#### [DATA PROVIDED]
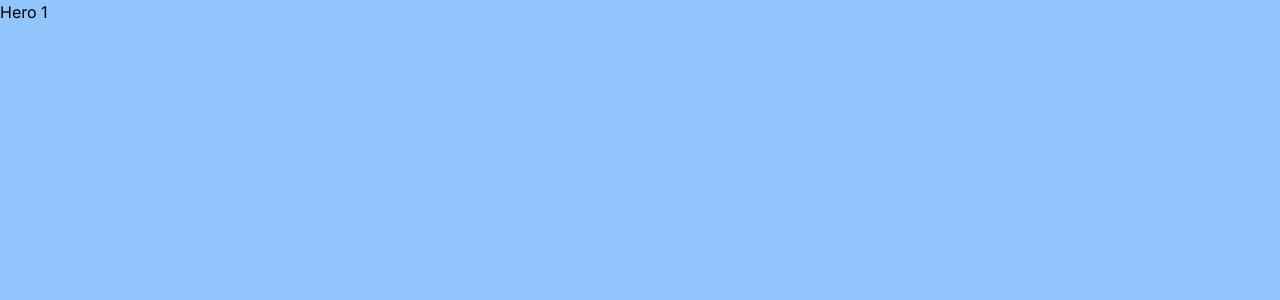
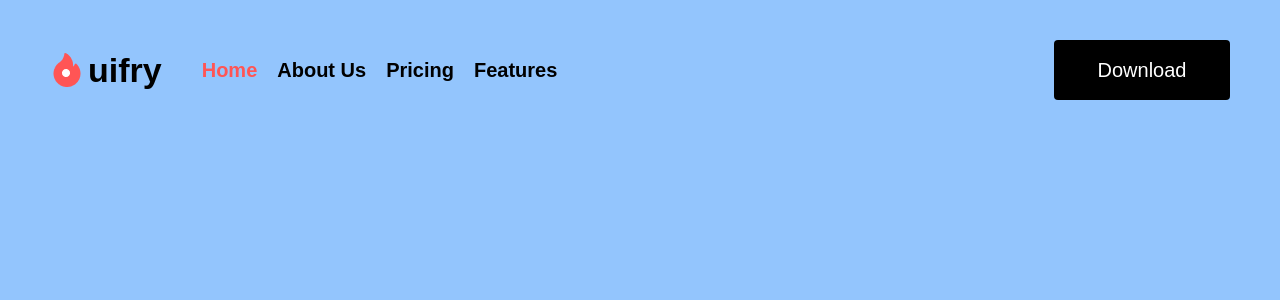
Before and after one commit to ucantbe-jagmeet/batch--system-project, a Next.js app: page / in a window 1280 px wide. Shown: the top 300 px of the page. Built offline with nearby package versions, Linux system fonts and the light colour scheme.

Commit message:
navbar component done

```diff
--- a/package.json
+++ b/package.json
@@ -9,6 +9,7 @@
     "lint": "next lint"
   },
   "dependencies": {
+    "@next/font": "^14.2.3",
     "@types/node": "20.4.8",
     "@types/react": "18.2.19",
     "@types/react-dom": "18.2.7",
--- /dev/null
+++ b/src/app/_document.js
@@ -0,0 +1,26 @@
+/* eslint-disable @next/next/no-document-import-in-page */
+// pages/_document.js
+import { Html, Head, Main, NextScript } from 'next/document';
+
+export default function Document() {
+    return (
+        <Html lang="en">
+            <Head>
+                <link rel="preconnect" href="https://fonts.googleapis.com" />
+                <link
+                    rel="preconnect"
+                    href="https://fonts.gstatic.com"
+                    crossOrigin="true"
+                />
+                <link
+                    href="https://fonts.googleapis.com/css2?family=Clash+Display:wght@400;500;600;700&display=swap"
+                    rel="stylesheet"
+                />
+            </Head>
+            <body>
+                <Main />
+                <NextScript />
+            </body>
+        </Html>
+    );
+}
--- a/src/app/globals.css
+++ b/src/app/globals.css
@@ -15,13 +15,14 @@
     --background-end-rgb: 0, 0, 0;
   }
 }
-
+*/
 body {
-  color: rgb(var(--foreground-rgb));
-  background: linear-gradient(
-      to bottom,
-      transparent,
-      rgb(var(--background-end-rgb))
-    )
-    rgb(var(--background-start-rgb));
-} */
+  font-family: 'Clash Display', sans-serif;
+  /* color: rgb(var(--foreground-rgb)); */
+  /* background: linear-gradient( */
+      /* to bottom, */
+      /* transparent, */
+      /* rgb(var(--background-end-rgb)) */
+    /* ) */
+    /* rgb(var(--background-start-rgb)); */
+}
--- a/src/app/layout.tsx
+++ b/src/app/layout.tsx
@@ -1,22 +1,20 @@
-import type { Metadata } from 'next'
-import { Inter } from 'next/font/google'
-import './globals.css'
-
-const inter = Inter({ subsets: ['latin'] })
+// app/layout.tsx or app/layout.js
+import type { Metadata } from "next";
+import "./globals.css";
 
 export const metadata: Metadata = {
-  title: 'Create Next App',
-  description: 'Generated by create next app',
-}
+  title: "Create Next App",
+  description: "Generated by create next app",
+};
 
 export default function RootLayout({
   children,
 }: {
-  children: React.ReactNode
+  children: React.ReactNode;
 }) {
   return (
     <html lang="en">
-      <body className={inter.className}>{children}</body>
+      <body>{children}</body>
     </html>
-  )
+  );
 }
--- a/src/components/hero.tsx
+++ b/src/components/hero.tsx
@@ -1,7 +1,12 @@
+import Navbar from "@/utils/Navbar";
 import React from "react";
 
 const hero = () => {
-  return <main className="h-screen bg-blue-300 w-full">Hero 1</main>;
+  return (
+    <main className="h-screen bg-blue-300 w-full pt-10 ">
+      <Navbar />
+    </main>
+  );
 };
 
 export default hero;
--- /dev/null
+++ b/src/utils/Button.tsx
@@ -0,0 +1,17 @@
+import React from "react";
+
+interface IButton {
+  text: string;
+  icon: boolean;
+}
+
+const Button = ({ text, icon }: IButton) => {
+  return (
+    <div className="flex items-center justify-center w-44 h-[3.75rem] bg-black rounded">
+      <h2 className="text-white text-xl">{text}</h2>
+      {icon ? <h2 className="text-white ml-1">{"-->"}</h2> : null}
+    </div>
+  );
+};
+
+export default Button;
--- /dev/null
+++ b/src/utils/Logo.tsx
@@ -0,0 +1,13 @@
+import Image from "next/image";
+import Img1 from "../../public/assets/logo-fire.png";
+
+const Logo = () => {
+  return (
+    <div className="flex items-center">
+      <Image src={Img1} alt="logo" height={34} width={34} className="mr-1" />
+      <h2 className="text-[34px] font-bold leading-3">uifry</h2>
+    </div>
+  );
+};
+
+export default Logo;
--- /dev/null
+++ b/src/utils/Navbar.tsx
@@ -0,0 +1,31 @@
+import React from "react";
+import Logo from "./Logo";
+import Button from "./Button";
+
+const Navbar = () => {
+  return (
+    <div className="lg:w-[1180px] lg:h-[3.75rem] flex items-center justify-between mx-auto">
+      <div className="flex items-center gap-x-10">
+        <Logo />
+        <ul className="flex gap-x-5">
+          {["Home", "About Us", "Pricing", "Features"].map((item, index) => {
+            return (
+              <li
+                key={index}
+                className={` font-semibold text-xl ${
+                  index == 0 ? "text-[#FF5555]" : "text-black"
+                }`}
+              >
+                {" "}
+                {item}{" "}
+              </li>
+            );
+          })}
+        </ul>
+      </div>
+      <Button text="Download" icon={false} />
+    </div>
+  );
+};
+
+export default Navbar;
--- a/tailwind.config.ts
+++ b/tailwind.config.ts
@@ -1,20 +1,20 @@
-import type { Config } from 'tailwindcss'
+import type { Config } from "tailwindcss";
 
 const config: Config = {
   content: [
-    './src/pages/**/*.{js,ts,jsx,tsx,mdx}',
-    './src/components/**/*.{js,ts,jsx,tsx,mdx}',
-    './src/app/**/*.{js,ts,jsx,tsx,mdx}',
+    "./src/utils/**/*.{js,ts,jsx,tsx,mdx}",
+    "./src/components/**/*.{js,ts,jsx,tsx,mdx}",
+    "./src/app/**/*.{js,ts,jsx,tsx,mdx}",
   ],
   theme: {
     extend: {
       backgroundImage: {
-        'gradient-radial': 'radial-gradient(var(--tw-gradient-stops))',
-        'gradient-conic':
-          'conic-gradient(from 180deg at 50% 50%, var(--tw-gradient-stops))',
+        "gradient-radial": "radial-gradient(var(--tw-gradient-stops))",
+        "gradient-conic":
+          "conic-gradient(from 180deg at 50% 50%, var(--tw-gradient-stops))",
       },
     },
   },
   plugins: [],
-}
-export default config
+};
+export default config;
--- a/tsconfig.json
+++ b/tsconfig.json
@@ -34,7 +34,7 @@
     "**/*.ts",
     "**/*.tsx",
     ".next/types/**/*.ts"
-  ],
+, "src/app/_document.js"  ],
   "exclude": [
     "node_modules"
   ]
```
Also changed, not shown: public/assets/logo-fire.png (added), 1 other file (tests, documents, lock files or other folders).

#### [AIM OF THE TASK]
If a line in the material contains "export", show it.

#### [RESPONSE TO THIS TASK]
+export default function Document() {
 export const metadata: Metadata = {
 export default function RootLayout({
 export default hero;
+export default Button;
+export default Logo;
+export default Navbar;
-export default config
+export default config;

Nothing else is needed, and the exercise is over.